- EXERCISE GOAL -
Search the records below for "reports" and copy every line it turns up in.

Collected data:
###
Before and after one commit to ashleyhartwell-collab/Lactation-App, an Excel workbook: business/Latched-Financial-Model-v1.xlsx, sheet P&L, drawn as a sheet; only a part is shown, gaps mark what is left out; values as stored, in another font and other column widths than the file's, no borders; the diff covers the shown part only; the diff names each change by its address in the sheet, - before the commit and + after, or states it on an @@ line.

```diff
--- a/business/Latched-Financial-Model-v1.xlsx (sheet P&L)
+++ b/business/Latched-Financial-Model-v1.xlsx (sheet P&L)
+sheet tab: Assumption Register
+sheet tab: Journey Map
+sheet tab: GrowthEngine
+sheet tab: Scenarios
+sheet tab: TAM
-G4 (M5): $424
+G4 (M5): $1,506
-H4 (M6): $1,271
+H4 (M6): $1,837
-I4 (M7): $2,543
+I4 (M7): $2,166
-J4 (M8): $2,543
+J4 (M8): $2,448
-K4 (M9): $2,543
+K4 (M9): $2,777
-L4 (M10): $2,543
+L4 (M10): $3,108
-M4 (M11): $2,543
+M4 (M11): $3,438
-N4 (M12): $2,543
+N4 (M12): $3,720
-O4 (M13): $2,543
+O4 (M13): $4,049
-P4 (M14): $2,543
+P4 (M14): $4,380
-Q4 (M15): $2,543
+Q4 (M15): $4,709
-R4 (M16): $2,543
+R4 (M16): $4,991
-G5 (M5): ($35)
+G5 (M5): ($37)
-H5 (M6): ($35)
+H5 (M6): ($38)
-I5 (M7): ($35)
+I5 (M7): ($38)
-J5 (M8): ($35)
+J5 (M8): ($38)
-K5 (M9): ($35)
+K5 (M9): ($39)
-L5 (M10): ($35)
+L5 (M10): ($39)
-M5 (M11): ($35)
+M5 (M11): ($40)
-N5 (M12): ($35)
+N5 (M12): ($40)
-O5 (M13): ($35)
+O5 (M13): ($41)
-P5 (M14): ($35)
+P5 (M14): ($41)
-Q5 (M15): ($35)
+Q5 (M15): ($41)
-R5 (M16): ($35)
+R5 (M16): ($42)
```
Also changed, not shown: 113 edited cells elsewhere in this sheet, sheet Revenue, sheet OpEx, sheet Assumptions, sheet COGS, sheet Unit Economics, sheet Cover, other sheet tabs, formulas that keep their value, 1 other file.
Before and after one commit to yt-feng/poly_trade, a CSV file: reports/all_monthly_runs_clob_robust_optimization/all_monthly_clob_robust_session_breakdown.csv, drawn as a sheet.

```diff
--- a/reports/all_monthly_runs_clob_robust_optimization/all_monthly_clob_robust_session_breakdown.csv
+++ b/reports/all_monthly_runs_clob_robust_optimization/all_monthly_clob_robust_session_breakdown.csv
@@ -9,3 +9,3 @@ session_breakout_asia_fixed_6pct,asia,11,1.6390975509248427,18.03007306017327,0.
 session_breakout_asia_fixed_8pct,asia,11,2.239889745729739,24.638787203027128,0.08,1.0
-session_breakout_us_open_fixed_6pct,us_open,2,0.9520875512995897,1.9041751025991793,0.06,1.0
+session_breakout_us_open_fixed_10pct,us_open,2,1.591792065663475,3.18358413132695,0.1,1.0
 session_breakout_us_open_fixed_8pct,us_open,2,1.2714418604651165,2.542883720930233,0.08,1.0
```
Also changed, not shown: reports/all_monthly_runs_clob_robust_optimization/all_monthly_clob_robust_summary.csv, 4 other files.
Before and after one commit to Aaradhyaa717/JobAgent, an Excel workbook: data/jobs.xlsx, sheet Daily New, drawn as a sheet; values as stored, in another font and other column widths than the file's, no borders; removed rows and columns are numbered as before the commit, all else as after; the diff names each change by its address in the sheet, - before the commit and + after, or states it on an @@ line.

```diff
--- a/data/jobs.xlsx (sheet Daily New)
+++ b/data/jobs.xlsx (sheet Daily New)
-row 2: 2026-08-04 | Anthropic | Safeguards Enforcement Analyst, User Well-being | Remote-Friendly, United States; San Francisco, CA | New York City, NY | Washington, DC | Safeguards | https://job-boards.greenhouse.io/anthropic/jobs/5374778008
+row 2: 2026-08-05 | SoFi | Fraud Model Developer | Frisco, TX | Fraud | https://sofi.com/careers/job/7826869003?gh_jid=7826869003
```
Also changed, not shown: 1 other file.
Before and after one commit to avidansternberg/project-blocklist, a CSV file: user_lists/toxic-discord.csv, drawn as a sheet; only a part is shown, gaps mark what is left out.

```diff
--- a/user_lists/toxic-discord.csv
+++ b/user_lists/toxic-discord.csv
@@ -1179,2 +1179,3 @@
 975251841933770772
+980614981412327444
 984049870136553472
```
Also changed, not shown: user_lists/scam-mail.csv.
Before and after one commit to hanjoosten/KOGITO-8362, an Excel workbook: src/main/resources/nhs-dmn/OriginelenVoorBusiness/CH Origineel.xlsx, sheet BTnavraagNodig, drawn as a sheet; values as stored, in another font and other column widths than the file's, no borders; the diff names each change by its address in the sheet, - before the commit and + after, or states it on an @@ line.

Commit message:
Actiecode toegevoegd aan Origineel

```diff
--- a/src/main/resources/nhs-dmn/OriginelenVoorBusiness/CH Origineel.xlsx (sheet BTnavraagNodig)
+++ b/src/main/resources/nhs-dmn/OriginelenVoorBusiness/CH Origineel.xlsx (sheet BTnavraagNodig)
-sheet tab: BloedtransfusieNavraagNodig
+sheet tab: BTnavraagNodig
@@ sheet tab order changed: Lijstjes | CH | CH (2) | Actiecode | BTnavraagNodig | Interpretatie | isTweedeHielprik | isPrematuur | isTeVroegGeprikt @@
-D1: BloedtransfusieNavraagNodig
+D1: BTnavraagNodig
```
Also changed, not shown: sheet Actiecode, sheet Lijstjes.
###
- OUTPUT FOR THIS EXERCISE -
Before and after one commit to yt-feng/poly_trade, a CSV file: reports/all_monthly_runs_clob_robust_optimization/all_monthly_clob_robust_session_breakdown.csv, drawn as a sheet.
--- a/reports/all_monthly_runs_clob_robust_optimization/all_monthly_clob_robust_session_breakdown.csv
+++ b/reports/all_monthly_runs_clob_robust_optimization/all_monthly_clob_robust_session_breakdown.csv
Also changed, not shown: reports/all_monthly_runs_clob_robust_optimization/all_monthly_clob_robust_summary.csv, 4 other files.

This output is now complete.